This is something i have been using for a while now, and though it might be an idea to write a quick post explaining how to set Dropbox up as a folder to push your Git and Mercurial files to… But first, why would you want to? So, you have a project you want to work on with multiple machines, and you want a source control system to easily manage files and state. You decided to use Git or Mercurial. I am not going to tell you which one to use… I use both for different projects. Anyway, you have decided to use Git or Mercurial, and you now want to be able to access the files from multiple locations. Since these locations are all your machines  (hopefully), you need to have a location that all machines can access. so, with the help of this tutorial, you can use Dropbox as your shared location. the following steps will need to be setup only once. When adding extra machines, follow the steps further on down. First, you will need a Dropbox Account. If you don’t have one, click here and sign up. download the Dropbox installer, and link your machine. when installing, you will be asked to set the default location of your Dropbox folder, or a custom location. I picked the default location, and as i am running Windows 7, my Dropbox location will be at c:\users\tiernano\dropbox. yours will be different… next, you will need either Git or Mercurial for Windows. msysgit is what i use for git on Windows.
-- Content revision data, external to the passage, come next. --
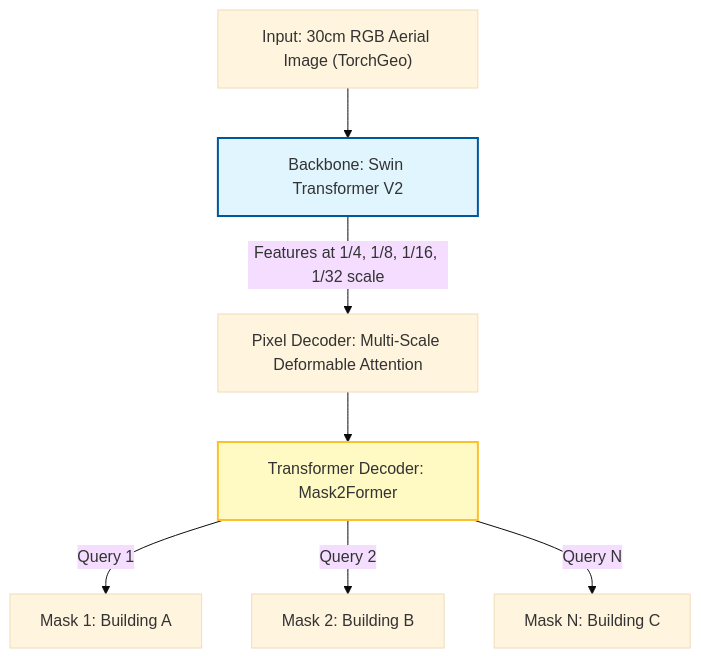
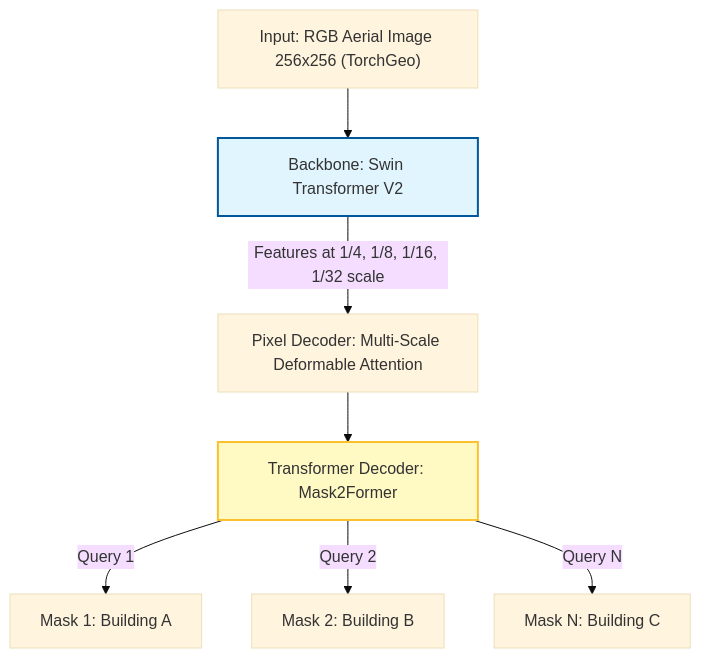
The diagram in README.md (kshitijrajsharma/swinv2-mask2former-drone), drawn with Mermaid (base theme) before and after one commit. The commit also changed other lines of this file and 2 other files, not shown here.

````diff
--- a/README.md
+++ b/README.md
@@ -17,12 +17,12 @@
 ```mermaid
 graph TD
-    A["Input: 30cm RGB Aerial Image (TorchGeo)"] --> B["Backbone: Swin Transformer V2"]
+    A["Input: RGB Aerial Image 256x256 (TorchGeo)"] --> B["Backbone: Swin Transformer V2"]
     B -->|"Features at 1/4, 1/8, 1/16, 1/32 scale"| C["Pixel Decoder: Multi-Scale Deformable Attention"]
     C --> D["Transformer Decoder: Mask2Former"]
     D -->|"Query 1"| E["Mask 1: Building A"]
     D -->|"Query 2"| F["Mask 2: Building B"]
     D -->|"Query N"| G["Mask N: Building C"]
 
     style B fill:#e1f5fe,stroke:#01579b,stroke-width:2px
     style D fill:#fff9c4,stroke:#fbc02d,stroke-width:2px
 ```
````
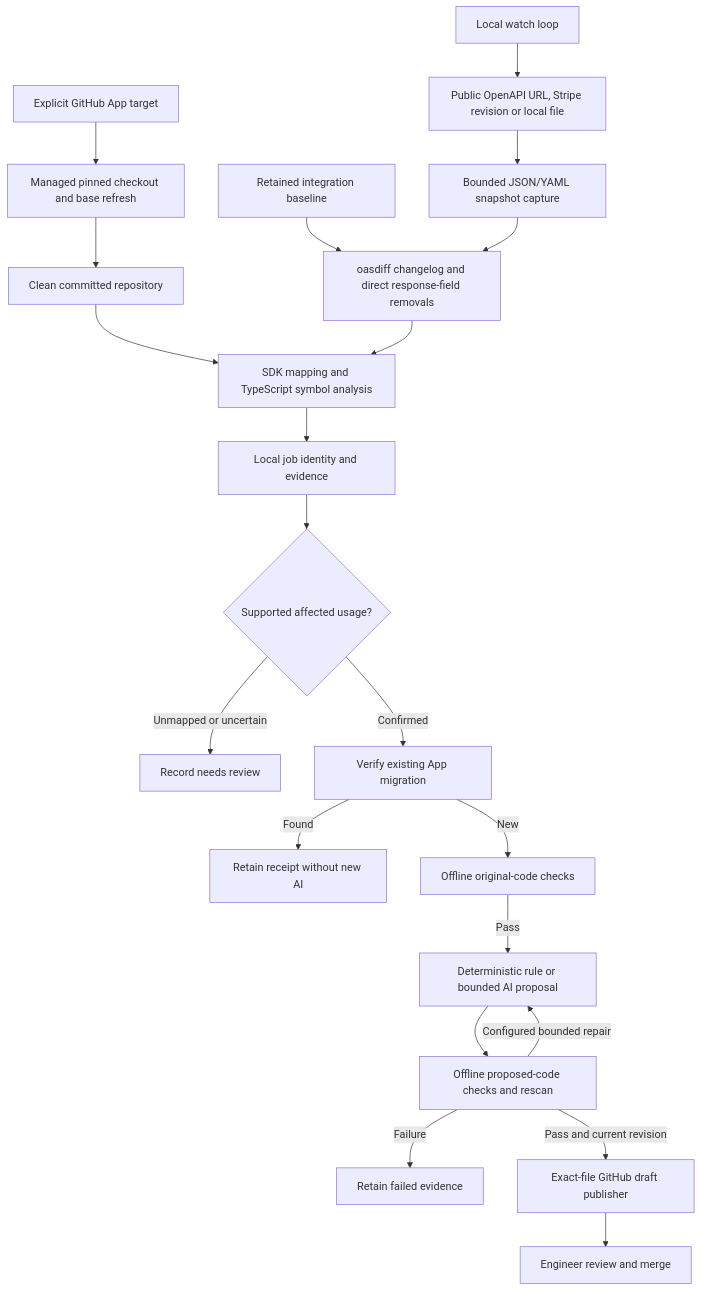
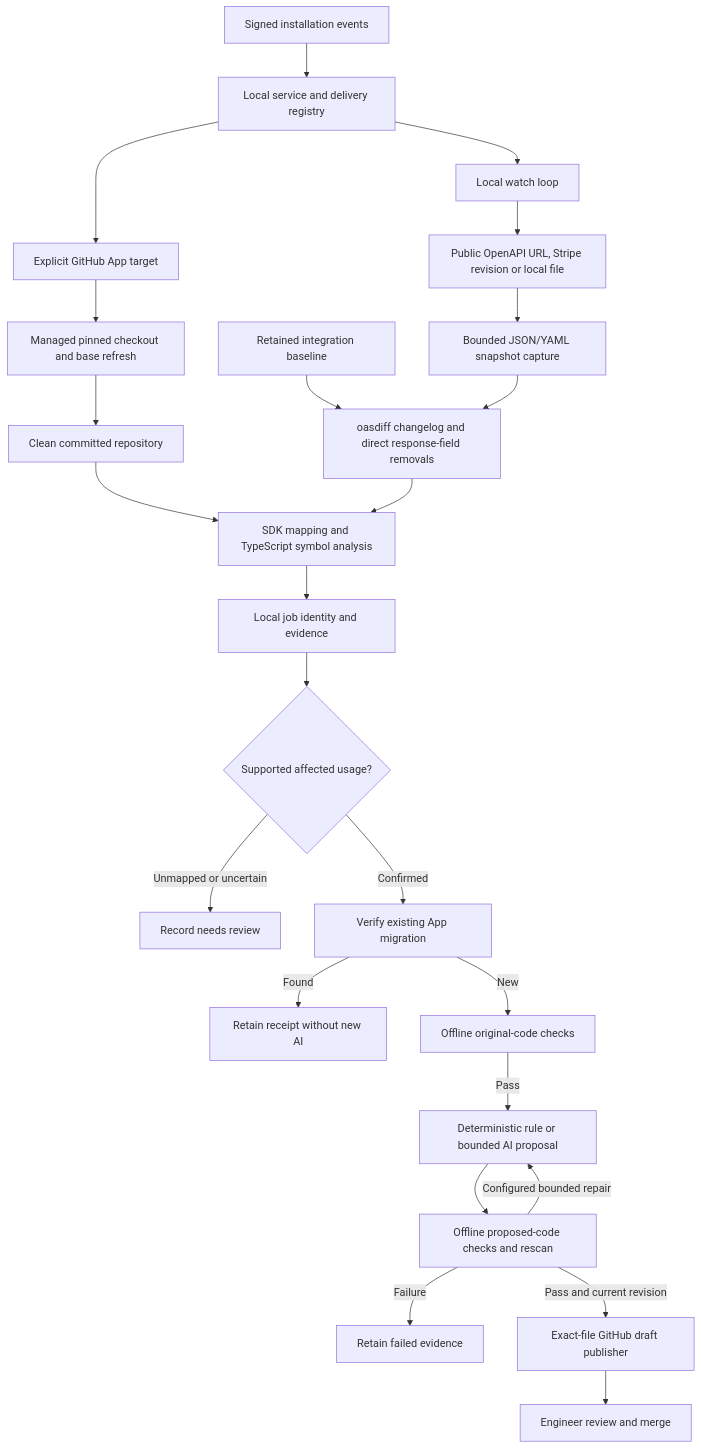
One commit to pierceluu10/Refit changed the first of 2 diagrams in docs/ARCHITECTURE.md. Above: the diagram before and after it, drawn with Mermaid. The commit also changed other lines of this file and 5 other files, not shown here.

Commit message:
docs: document local service pilot and public webhook setup

````diff
--- a/docs/ARCHITECTURE.md
+++ b/docs/ARCHITECTURE.md
@@ -7,23 +7,26 @@
 ```mermaid
 flowchart TD
   SOURCE[Public OpenAPI URL, Stripe revision or local file] --> SNAP[Bounded JSON/YAML snapshot capture]
   BASE[Retained integration baseline] --> DIFF[oasdiff changelog and direct response-field removals]
   SNAP --> DIFF
   APP[Explicit GitHub App target] --> CLONE[Managed pinned checkout and base refresh]
   CLONE --> REPO[Clean committed repository]
   REPO --> SCAN[SDK mapping and TypeScript symbol analysis]
   DIFF --> SCAN
   SCAN --> STATE[Local job identity and evidence]
   STATE --> GATE{Supported affected usage?}
   GATE -->|Unmapped or uncertain| REVIEW[Record needs review]
   GATE -->|Confirmed| EXISTING[Verify existing App migration]
   EXISTING -->|Found| REUSE[Retain receipt without new AI]
   EXISTING -->|New| BASECHECK[Offline original-code checks]
   BASECHECK -->|Pass| PATCH[Deterministic rule or bounded AI proposal]
   PATCH --> CHECK[Offline proposed-code checks and rescan]
   CHECK -->|Configured bounded repair| PATCH
   CHECK -->|Failure| FAILED[Retain failed evidence]
   CHECK -->|Pass and current revision| PR[Exact-file GitHub draft publisher]
   PR --> HUMAN[Engineer review and merge]
   POLL[Local watch loop] --> SOURCE
+  WEBHOOK[Signed installation events] --> SERVICE[Local service and delivery registry]
+  SERVICE --> POLL
+  SERVICE --> APP
 ```
````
Mercurial have a Windows installer also. so now, we will branch out into either Git or Mercurial tasks: for GIT: Open Git Bash from the Start menu you are now in a Unix-ish style command prompt… if you are not familiar with Unix… this might be interesting… first, your Dropbox location will be at ~/Dropbox (~/ being your home directory) cd into your ~/Dropbox folder, and create a folder called git (this is what i did, you may want to be different) cd into your git folder, and create a new directory called yourproject.git (again, change it to your liking…) cd into the yourproject.git folder and type git init –bare. this creates a bare repo for you to use. since this is in your Dropbox folder, all your machines synced with Dropbox will get this folder soon… next, create a working folder. decided where you want to put this (ideally, not on your Dropbox folder) so, in my case i have a folder in my Documents folder in my home directory called project. I type cd ~/Documents/project to get to this folder. when in this folder, type git init. this folder is now a git working folder. add your files as needed. **git add ** will add a file to git. **git commit –m “your message” –a** will commit all modified files on your repo with the message “Your Message” to the repo… Have a look for a [git Tutorial][4] to find more. next, add a remote to your current repo. git remote add dropbox ~/Dropbox/git/yourproject.git will add your dropbox as a remote repo.  typing git push dropbox master will push your master branch to Dropbox . that’s most of what you need to know. For Mercurial, the following needs to be done open a command prompt, and cd into your Dropbox folder. create a folder, i called mine hg (the mercurial command is HG…) in your hg folder, create a folder called myproject.hg. cd into the folder and type hg init. this creates a Mercurial directory. next, go to the directory you want to use for your project. type **hg clone **. if hg is setup correctly, all should be grand. hg add and hg commit files, and then hg push to the Dropbox location. if you want to add a new machine to your git repo, find your directory you want to clone to and type git clone ~/Dropbox/git/yourproject.git yourproject. your working directory is now in the yourproject folder. git push will push back to Dropbox . git pull will[...]